A series of laboratory experiments were conducted with acrylic cylinder arrays to investigate surface gas transfer rates in vegetated flows.
The behaviors of mean and turbulent flow statistics under different array densities and submergence ratios are discussed.
A modified surface renewal model using TKE production as an indicator of gas transfer efficiency is developed.
The modified surface renewal model shows the need for different Reynolds number criteria for emergent and submerged vegetation.
Turbulence generated by aquatic vegetation in lakes, estuaries, and rivers can significantly alter the flow structure throughout the entire water column, affecting gas transfer mechanisms at the air-water interface, thus modifying indicators of water quality.
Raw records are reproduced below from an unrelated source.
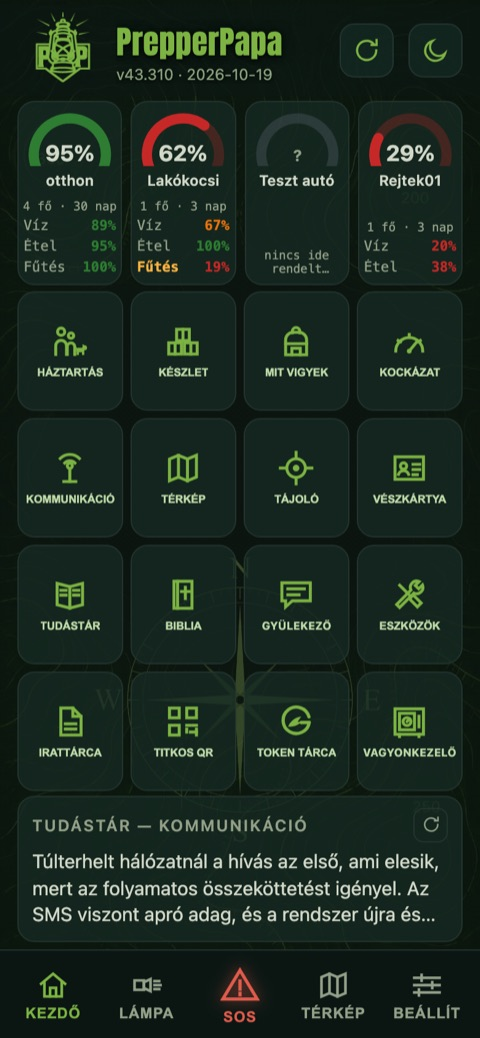
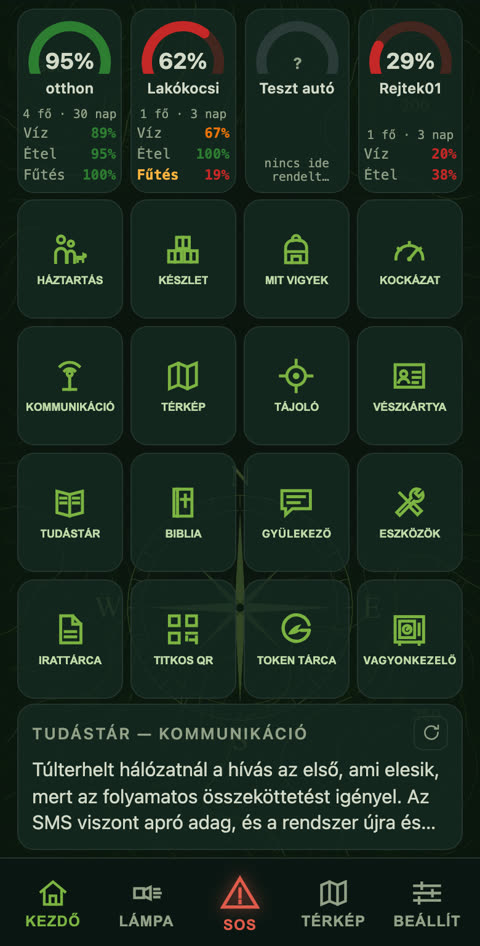
app aloldal: technikai reszletek kiveve (Fonok 20:50)

diff --git a/app/index.html b/app/index.html
@@ -86,12 +86,12 @@
 <p class="beveze">Felkészülés a zsebedben, internet nélkül. Ami egy áramszünetben, egy elakadt autó mellett vagy egy erdei túrán kell, az egy helyen van, és akkor is működik, amikor a net és a térerő már nem.</p>
 <p>A PrepperPapa csatorna évek óta mutatja, hogyan lehet józanul felkészülni. Az alkalmazás ezt teszi a telefonodra: kiszámolja, mennyire vagytok felkészülve, és segít ott, ahol épp kell.</p>
 <div class="kepek">
-<figure><img src="/app/kepek/1-kezdolap.jpg" alt="Kezdőlap: készültség helyszínenként" loading="lazy" width="480" height="1038"><figcaption>Készültség helyszínenként</figcaption></figure>
+<figure><img src="/app/kepek/1-kezdolap.jpg" alt="Kezdőlap: készültség helyszínenként" loading="lazy" width="480" height="946"><figcaption>Készültség helyszínenként</figcaption></figure>
 <figure><img src="/app/kepek/2-terkep.jpg" alt="Térkép túratervvel" loading="lazy" width="480" height="1038"><figcaption>Túraterv a térképen</figcaption></figure>
-<figure><img src="/app/kepek/8-keszlet.jpg" alt="Készletlista lejárat-figyelővel" loading="lazy" width="480" height="1038"><figcaption>Készlet és lejárat</figcaption></figure>
-<figure><img src="/app/kepek/3-tudastar.jpg" alt="Tudástár" loading="lazy" width="480" height="1038"><figcaption>Tudástár</figcaption></figure>
-<figure><img src="/app/kepek/4-tajolo.jpg" alt="Tájoló hangvezetéssel" loading="lazy" width="480" height="1038"><figcaption>Tájoló</figcaption></figure>
-<figure><img src="/app/kepek/6-biblia.jpg" alt="Biblia internet nélkül" loading="lazy" width="480" height="1038"><figcaption>Biblia</figcaption></figure>
+<figure><img src="/app/kepek/8-keszlet.jpg" alt="Készletlista lejárat-figyelővel" loading="lazy" width="480" height="946"><figcaption>Készlet és lejárat</figcaption></figure>
+<figure><img src="/app/kepek/3-tudastar.jpg" alt="Tudástár" loading="lazy" width="480" height="946"><figcaption>Tudástár</figcaption></figure>
+<figure><img src="/app/kepek/4-tajolo.jpg" alt="Tájoló hangvezetéssel" loading="lazy" width="480" height="946"><figcaption>Tájoló</figcaption></figure>
+<figure><img src="/app/kepek/6-biblia.jpg" alt="Biblia internet nélkül" loading="lazy" width="480" height="946"><figcaption>Biblia</figcaption></figure>
 </div>
 <h2>Mit tud? Hat helyzet, tizennyolc funkció</h2>
 <div class="helyzet"><h3>Ha elmegy a net</h3><ul>
@@ -111,7 +111,7 @@
 </ul></div>
 <div class="helyzet"><h3>Nincs térerő</h3><ul>
 <li><b>Helyi üzenetek.</b> Szöveges üzenet a környezetedben lévőknek internet nélkül, egy közös hálón, akár egy telefon hotspotján.</li>
-<li><b>Morze és fax.</b> Morzejel hanggal és villogó fénnyel, és kép küldése hangon (SSTV).</li>
+<li><b>Morze és fax.</b> Morzejel hanggal és villogó fénnyel, és kép küldése hangon.</li>
 <li><b>Titkos QR.</b> Üzenet, helyzet vagy lista QR-kódban, amit csak az olvas el, aki ismeri a családi jelszavatokat.</li>
 </ul></div>
 <div class="helyzet"><h3>Terepen</h3><ul>
@@ -129,12 +129,12 @@
 <p>Ami a telefonodra került, az ott is marad. Amit feloldottál, az internet nélkül is feloldva marad.</p>
 <h2>Mi ingyenes, és mit old fel a prémium kód?</h2>
 <p>Az alkalmazás nagy része ingyenes, és az is marad: a készültség-számítás, a kalkulátorok, a térkép, a tájoló, a zseblámpa, a vészkártya és a tudástár alapcikkei.</p>
-<p>A <b>prémium kód</b> feloldja a bővített tudástárat (a mélyebb, részletes cikkeket) és a Vagyonkezelőt. A kódot az alkalmazás Beállítások képernyőjén, a Feloldás részben váltod be.</p>
+<p>A <b>prémium kód</b> feloldja a bővített tudástárat (a mélyebb, részletes cikkeket) és a Vagyonkezelőt.</p>
 <h2 id="vasarlas">Prémium kód</h2>
 <div class="vasarlas" id="pp-premium-vasarlas">
 <p class="ar">39,90 €</p>
 <p class="halk">Bevezető ár, később 49,90 €. Ha egy partnerünk kuponkódjával érkezel, további 5% kedvezményt kapsz.</p>
-<p>A kód a fiókodhoz kötődik, és legfeljebb két készülékeden működik. Internet nélkül soha nem zár le semmit.</p>
+<p>Egy kóddal legfeljebb két készülékeden használhatod. Internet nélkül soha nem zár le semmit.</p>
 <!-- CHECKOUT HOOK (Marveen): a vásárlási űrlap/gomb ennek az elemnek a HELYÉRE kerül, amikor a pp-vasarlas élesbe áll.
      Addig a "Hamarosan" értesítő látszik. Element id: pp-checkout -->
 <div id="pp-checkout">
@@ -143,20 +143,19 @@
 </div>
 </div>
 <h2 id="letoltes">Letöltés</h2>
-<p><b>Android:</b> hamarosan a Google Play áruházban. Az alkalmazás jelenleg zárt tesztelés alatt áll.</p>
-<p><b>iPhone:</b> a böngészőből fut, webes alkalmazásként, telepítés nélkül.</p>
+<p><b>Android:</b> hamarosan a Google Play áruházban.</p>
+<p><b>iPhone:</b> böngészőből is használható.</p>
 <!-- TESZTELŐI VÉLEMÉNYEK: a tesztelési menet végén kérjük (26c3272b), engedéllyel.
      Amíg nincs közzétehető vélemény, a szakasz rejtve marad (hidden), üres szakasz nem megy ki. -->
 <section id="velemenyek" hidden>
 <h2>Akik már kipróbálták</h2>
 </section>
 <h2>Gyakori kérdések</h2>
-<details><summary>Milyen telefonon működik?</summary><p>Androidon telepíthető alkalmazásként, iPhone-on a böngészőből, webes alkalmazásként.</p></details>
+<details><summary>Milyen telefonon működik?</summary><p>Androidon (hamarosan a Google Play áruházban) és iPhone-on, böngészőből.</p></details>
 <details><summary>Kell hozzá internet?</summary><p>A használatához nem. Internet a letöltéshez, a frissítésekhez és a kód beváltásához kell. Ami egyszer a telefonodra került, az hálózat nélkül is működik.</p></details>
-<details><summary>Hol vannak az adataim?</summary><p>A telefonodon. Az alkalmazás a prémium kód azonosítóján és a Szobákon (üzenetküldés) kívül nem gyűjt rólad azonosításra alkalmas adatot. A Szobáknak külön szabályzata van.</p></details>
+<details><summary>Hol vannak az adataim?</summary><p>A telefonodon. A részleteket az <a href="/adatkezeles.html">Adatkezelés</a> oldalon találod.</p></details>
 <details><summary>Leáll valami, ha nem veszek kódot?</summary><p>Nem. Az ingyenes rész ingyenes marad, és egyetlen funkció sem áll le.</p></details>
-<details><summary>Hol találom a használati útmutatót?</summary><p>Itt: <a href="/utmutato/">prepperpapa.hu/utmutato</a>. Az alkalmazás Súgójából is elérhető.</p></details>
-<p class="halk" style="margin-top:28px">Az alkalmazás jelenleg zárt tesztelés alatt áll.</p>
+<details><summary>Hol találom a használati útmutatót?</summary><p>A <a href="/utmutato/">Használati útmutató</a> oldalon, és az alkalmazás Súgójából is.</p></details>
 </main>
 <footer><div>PrepperPapa &middot; Felkészülés józan ésszel, magyar valóságra
 &middot; <a href="/adatkezeles.html">Adatkezelés</a></div></footer>

diff --git a/utmutato/index.html b/utmutato/index.html
@@ -92,7 +92,7 @@
 <li>Írd be a kódot. Jelszó nem kell.</li>
 </ol>
 <h3>Prémium kód beváltása</h3>
-<p>Ha prémium kódot kaptál, a <b>Beállítások</b> képernyőn, a <b>Feloldás</b> részben írd be. A beváltáshoz hálózat kell, utána a feloldott részek internet nélkül is működnek. Ha ugyanazon a telefonon újra beváltod (például újratelepítés után), az nem hiba.</p>
+<p>Ha prémium kódot kaptál, a <b>Beállítások</b> képernyőn, a <b>Feloldás</b> részben írd be. A beváltáshoz hálózat kell, utána a feloldott részek internet nélkül is működnek.</p>
 <h3>A család felvétele</h3>
 <p>Kezdd a <b>Háztartás</b> képernyővel: vedd fel, kik élnek veletek. Ebből számol a készültség, a fejadag és a „Mit vigyek?” csomaglista.</p>
 
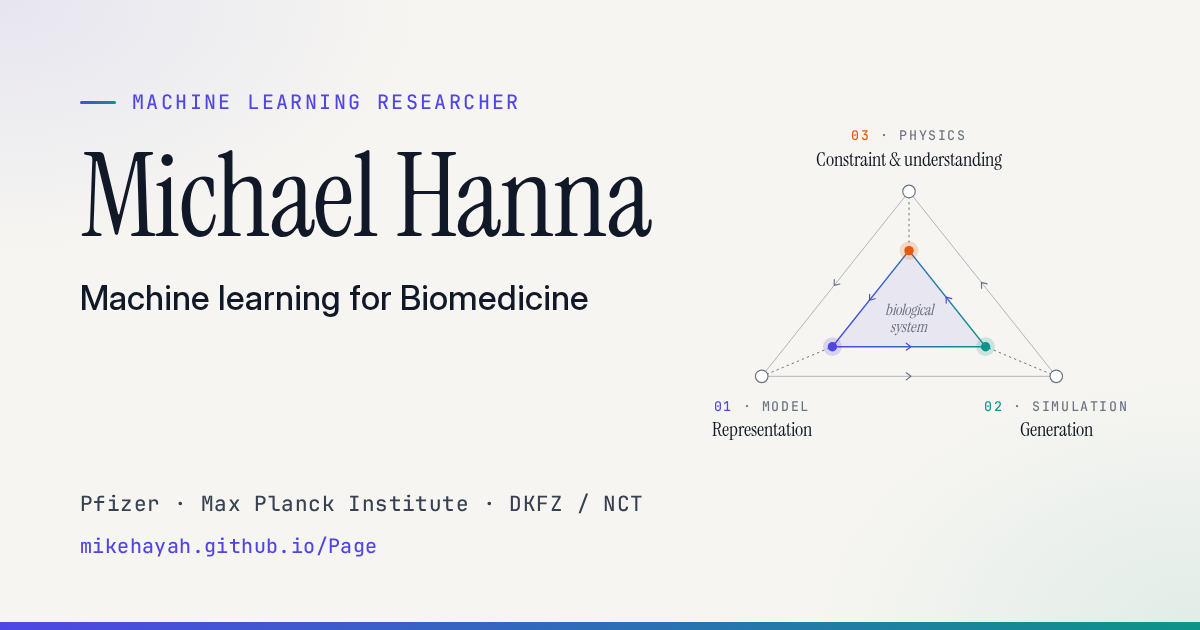
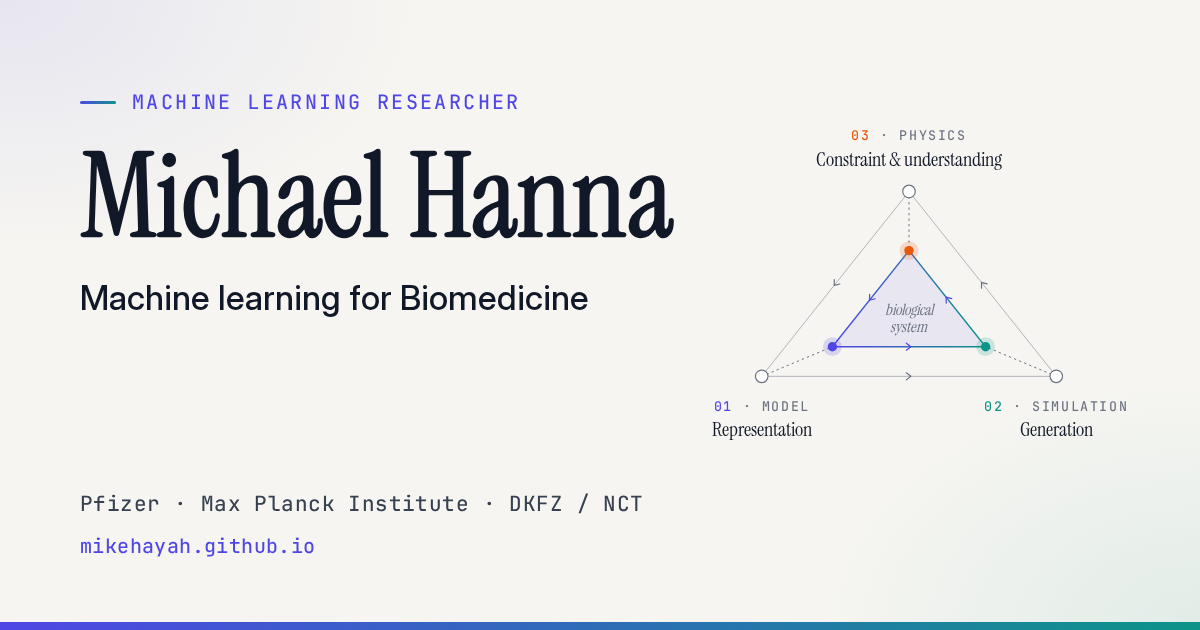
Serve the site from the mikehayah.github.io root
Point canonical, og:url, og:image and the structured-data URL at
https://mikehayah.github.io/, re-render the link-preview card with the new
address, and describe the site in the README.

Changed region(s): [[0.0617, 0.2413, 0.555, 0.3921], [0.2467, 0.8444, 0.3083, 0.8746]]

diff --git a/index.html b/index.html
@@ -10,12 +10,12 @@
     <link rel="preload" href="fonts/inter.woff2" as="font" type="font/woff2" crossorigin>
     <link rel="preload" href="fonts/instrument-serif.woff2" as="font" type="font/woff2" crossorigin>
     <link rel="preload" href="fonts/jetbrains-mono.woff2" as="font" type="font/woff2" crossorigin>
-    <link rel="canonical" href="https://mikehayah.github.io/Page/">
+    <link rel="canonical" href="https://mikehayah.github.io/">
     <meta property="og:type" content="profile">
-    <meta property="og:url" content="https://mikehayah.github.io/Page/">
+    <meta property="og:url" content="https://mikehayah.github.io/">
     <meta property="og:title" content="Michael Hanna — Machine Learning for Biomedicine">
     <meta property="og:description" content="Machine-learning models that represent biological systems, learn their dynamics and generate molecules where data are scarce — grounded in physics and mechanism.">
-    <meta property="og:image" content="https://mikehayah.github.io/Page/media/og-card.png">
+    <meta property="og:image" content="https://mikehayah.github.io/media/og-card.png">
     <meta property="og:image:width" content="1200">
     <meta property="og:image:height" content="630">
     <meta property="og:image:alt" content="Michael Hanna — Machine learning for Biomedicine, with the model–simulation–physics triangle.">
@@ -25,7 +25,7 @@
         "@context": "https://schema.org",
         "@type": "Person",
         "name": "Michael Hanna",
-        "url": "https://mikehayah.github.io/Page/",
+        "url": "https://mikehayah.github.io/",
         "jobTitle": "Machine Learning Researcher",
         "alumniOf": [
           { "@type": "CollegeOrUniversity", "name": "Technische Universität Dresden" },

diff --git a/README.md b/README.md
@@ -1,2 +1,21 @@
-# Page
-CV page
+# mikehayah.github.io
+
+Personal research website of Michael Hanna, live at **https://mikehayah.github.io/**.
+
+A static site (HTML, CSS and plain JavaScript, no build step) published by GitHub Pages from the `main` branch.
+
+| Path | Contents |
+|---|---|
+| `index.html`, `style.css`, `script.js` | The site |
+| `privacy.html` | Privacy notice |
+| `media/` | Project animations, the publication figure and the link-preview card (`og-card.png`) |
+| `fonts/` | Self-hosted Instrument Serif, Inter and JetBrains Mono, with their SIL Open Font License files |
+| `*.pdf` | Reference letters shown in the site's document viewer |
+
+To preview locally, serve the folder over HTTP (fonts don't load from `file://`):
+
+```sh
+python3 -m http.server 8000
+```
+
+then open http://localhost:8000.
A series of laboratory experiments with rigid, acrylic cylinder arrays to mimic vegetation was conducted in a recirculating Odell-Kovasznay type race-track flume. Particle Image Velocimetry was used to characterize mean and turbulent flow statistics, to investigate the effect of emergent and submerged vegetation on gas transfer rate in terms of turbulent kinetic energy (TKE), Reynolds stresses, and TKE production. Surface gas transfer rates were determined by measuring dissolved oxygen concentration during re-aeration using an optical sensor. The results provided new insights on how stem- and canopy-scale turbulence affect the surface gas transfer rate at different submergence ratios and array densities. The relation between mean flow velocity and TKE production in each scenario is discussed, and a modified surface renewal model using TKE production as an indicator of gas transfer efficiency is developed to more accurately predict surface gas transfer rates in vegetated streams.
© 2020 The Authors. Published by Elsevier Ltd.